Changing the World One Student at a Time
Boasting a new venue and a new agenda, the Institute for Justice’s 14th Annual Law Student Conference inspired and trained 40 new public interest law advocates for freedom.
Held at the Georgetown University Law Center in downtown D.C., the conference featured constitutional law scholars Randy Barnett, Doug Kmiec, Roger Pilon, and G. Marcus Cole, keynote speaker Judge Morris S. Arnold of the 8th U.S. Circuit Court of Appeals, and IJ attorneys and clients.
Students learned about topics rarely, if ever, covered in law school: public interest law, libertarian constitutional philosophy, media relations, outreach, as well as the Institute for Justice’s four pillars—school choice, economic liberty, property rights and the First Amendment.

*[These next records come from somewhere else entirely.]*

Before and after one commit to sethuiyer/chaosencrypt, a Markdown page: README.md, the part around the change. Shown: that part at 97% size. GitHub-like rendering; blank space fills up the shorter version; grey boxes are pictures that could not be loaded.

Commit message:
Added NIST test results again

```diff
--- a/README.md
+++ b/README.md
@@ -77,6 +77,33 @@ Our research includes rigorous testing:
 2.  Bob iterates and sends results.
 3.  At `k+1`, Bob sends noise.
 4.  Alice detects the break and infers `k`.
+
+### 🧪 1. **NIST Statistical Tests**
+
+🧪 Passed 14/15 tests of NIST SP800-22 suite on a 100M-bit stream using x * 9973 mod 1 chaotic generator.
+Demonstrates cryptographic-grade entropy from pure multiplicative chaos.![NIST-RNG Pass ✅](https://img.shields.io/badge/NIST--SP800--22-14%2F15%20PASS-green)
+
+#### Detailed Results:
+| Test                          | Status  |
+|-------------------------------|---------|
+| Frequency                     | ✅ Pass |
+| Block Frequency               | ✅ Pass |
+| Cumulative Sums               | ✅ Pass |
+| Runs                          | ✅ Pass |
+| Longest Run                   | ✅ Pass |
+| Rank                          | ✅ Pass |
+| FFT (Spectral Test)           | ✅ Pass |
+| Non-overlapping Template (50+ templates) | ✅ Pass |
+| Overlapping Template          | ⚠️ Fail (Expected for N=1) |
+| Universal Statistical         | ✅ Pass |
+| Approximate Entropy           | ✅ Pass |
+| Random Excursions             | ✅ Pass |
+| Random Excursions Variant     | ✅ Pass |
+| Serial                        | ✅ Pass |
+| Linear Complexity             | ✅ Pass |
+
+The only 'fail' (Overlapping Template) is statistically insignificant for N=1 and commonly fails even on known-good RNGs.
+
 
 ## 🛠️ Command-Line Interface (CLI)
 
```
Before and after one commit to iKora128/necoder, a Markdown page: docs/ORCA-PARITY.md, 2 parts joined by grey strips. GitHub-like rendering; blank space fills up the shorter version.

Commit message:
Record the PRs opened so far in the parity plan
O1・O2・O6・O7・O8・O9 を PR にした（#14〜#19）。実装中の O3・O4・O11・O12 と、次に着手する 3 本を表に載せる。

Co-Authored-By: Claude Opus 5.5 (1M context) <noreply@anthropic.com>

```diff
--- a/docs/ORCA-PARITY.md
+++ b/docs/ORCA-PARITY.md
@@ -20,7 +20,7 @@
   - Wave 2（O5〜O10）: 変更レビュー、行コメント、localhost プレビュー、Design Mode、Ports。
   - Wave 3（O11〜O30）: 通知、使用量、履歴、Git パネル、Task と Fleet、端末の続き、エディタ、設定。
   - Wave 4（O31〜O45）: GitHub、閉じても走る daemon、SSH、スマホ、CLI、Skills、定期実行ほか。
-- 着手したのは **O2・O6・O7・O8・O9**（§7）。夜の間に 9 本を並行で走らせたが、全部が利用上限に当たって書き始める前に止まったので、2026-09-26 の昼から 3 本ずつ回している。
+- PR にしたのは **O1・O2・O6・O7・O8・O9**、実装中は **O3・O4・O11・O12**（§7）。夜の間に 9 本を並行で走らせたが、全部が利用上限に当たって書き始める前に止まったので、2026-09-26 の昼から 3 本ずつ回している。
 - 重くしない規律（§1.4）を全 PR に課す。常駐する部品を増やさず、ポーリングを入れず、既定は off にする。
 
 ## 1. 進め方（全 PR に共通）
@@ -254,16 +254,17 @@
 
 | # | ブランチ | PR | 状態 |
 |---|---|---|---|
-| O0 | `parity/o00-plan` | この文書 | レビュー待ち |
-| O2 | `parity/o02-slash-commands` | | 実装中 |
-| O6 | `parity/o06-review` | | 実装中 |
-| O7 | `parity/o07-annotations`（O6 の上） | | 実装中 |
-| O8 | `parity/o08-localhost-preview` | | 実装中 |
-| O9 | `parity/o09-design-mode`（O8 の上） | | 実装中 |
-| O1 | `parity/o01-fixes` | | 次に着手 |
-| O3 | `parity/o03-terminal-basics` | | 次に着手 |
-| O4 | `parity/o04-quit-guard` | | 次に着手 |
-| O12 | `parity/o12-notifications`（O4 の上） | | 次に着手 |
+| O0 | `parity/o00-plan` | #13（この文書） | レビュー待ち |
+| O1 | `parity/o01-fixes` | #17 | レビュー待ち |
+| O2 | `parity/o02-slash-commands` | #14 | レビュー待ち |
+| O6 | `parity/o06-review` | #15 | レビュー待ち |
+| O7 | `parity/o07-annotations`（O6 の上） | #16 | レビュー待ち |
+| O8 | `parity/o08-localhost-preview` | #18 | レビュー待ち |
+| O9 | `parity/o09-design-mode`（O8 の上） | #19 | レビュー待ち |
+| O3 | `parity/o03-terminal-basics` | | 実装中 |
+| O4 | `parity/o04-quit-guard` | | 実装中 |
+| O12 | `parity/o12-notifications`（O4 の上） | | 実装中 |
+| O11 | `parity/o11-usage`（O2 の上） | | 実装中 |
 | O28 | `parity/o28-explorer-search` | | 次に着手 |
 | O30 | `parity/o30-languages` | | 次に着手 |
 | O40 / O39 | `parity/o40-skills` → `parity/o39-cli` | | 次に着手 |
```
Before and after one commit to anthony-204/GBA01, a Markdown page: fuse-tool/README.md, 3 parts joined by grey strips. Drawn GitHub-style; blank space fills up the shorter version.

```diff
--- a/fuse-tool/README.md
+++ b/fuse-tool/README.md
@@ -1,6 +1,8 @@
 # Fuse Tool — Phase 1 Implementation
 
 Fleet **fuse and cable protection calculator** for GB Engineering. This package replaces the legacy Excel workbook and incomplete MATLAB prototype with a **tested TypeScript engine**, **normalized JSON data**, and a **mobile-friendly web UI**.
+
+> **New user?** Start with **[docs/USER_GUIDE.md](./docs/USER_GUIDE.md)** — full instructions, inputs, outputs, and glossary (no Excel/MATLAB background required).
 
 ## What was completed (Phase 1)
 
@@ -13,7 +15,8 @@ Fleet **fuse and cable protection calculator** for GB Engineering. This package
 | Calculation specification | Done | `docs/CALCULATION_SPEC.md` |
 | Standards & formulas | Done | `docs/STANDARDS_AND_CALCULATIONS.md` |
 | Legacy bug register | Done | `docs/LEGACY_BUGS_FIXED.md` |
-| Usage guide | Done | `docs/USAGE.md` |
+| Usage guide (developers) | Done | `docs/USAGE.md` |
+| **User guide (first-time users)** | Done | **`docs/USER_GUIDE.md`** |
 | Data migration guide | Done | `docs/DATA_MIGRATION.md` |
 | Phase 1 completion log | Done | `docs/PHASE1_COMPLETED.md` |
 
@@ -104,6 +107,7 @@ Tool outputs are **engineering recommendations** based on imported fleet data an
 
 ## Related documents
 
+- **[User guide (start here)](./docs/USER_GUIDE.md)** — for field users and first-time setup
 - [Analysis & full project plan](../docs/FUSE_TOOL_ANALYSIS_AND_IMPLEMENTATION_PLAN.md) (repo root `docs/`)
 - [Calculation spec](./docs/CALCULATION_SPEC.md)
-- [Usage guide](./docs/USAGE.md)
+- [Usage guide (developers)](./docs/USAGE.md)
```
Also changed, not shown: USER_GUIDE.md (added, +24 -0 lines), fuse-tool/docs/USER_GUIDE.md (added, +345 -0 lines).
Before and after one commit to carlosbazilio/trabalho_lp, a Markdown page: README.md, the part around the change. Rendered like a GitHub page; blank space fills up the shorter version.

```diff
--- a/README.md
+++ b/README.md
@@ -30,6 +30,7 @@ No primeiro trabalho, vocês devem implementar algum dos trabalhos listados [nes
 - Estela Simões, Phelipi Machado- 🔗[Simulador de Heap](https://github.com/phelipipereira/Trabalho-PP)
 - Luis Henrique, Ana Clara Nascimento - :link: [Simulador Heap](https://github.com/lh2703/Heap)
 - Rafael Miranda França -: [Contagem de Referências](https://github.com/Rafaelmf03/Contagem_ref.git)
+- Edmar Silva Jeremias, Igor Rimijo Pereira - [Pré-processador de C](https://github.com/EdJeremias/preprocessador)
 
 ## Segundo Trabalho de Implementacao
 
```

They also participated in media and legal moot courts to hone their advocacy skills. But, perhaps the most moving new session of all came from IJ’s clients. New London homeowner Mike Cristofaro, Virginia vintner Juanita Swedenburg and Cleveland school choice mom Roberta Kitchen shared their stories of IJ’s Supreme Court battles to vindicate their rights. The session encapsulated public interest practice, strategy and tactics through IJ’s focus: the human experience.
After attending IJ’s law student conference, students become part of IJ’s Human Action Network—a group of pro bono activists and attorneys committed to defending freedom through their day-to-day jobs or through pro bono work. HAN members help with IJ cases, research and media efforts. The 2005 class of HAN members is already engaged and assisting with Institute for Justice projects, and we look forward to a long, productive relationship with all the students from this year’s conference.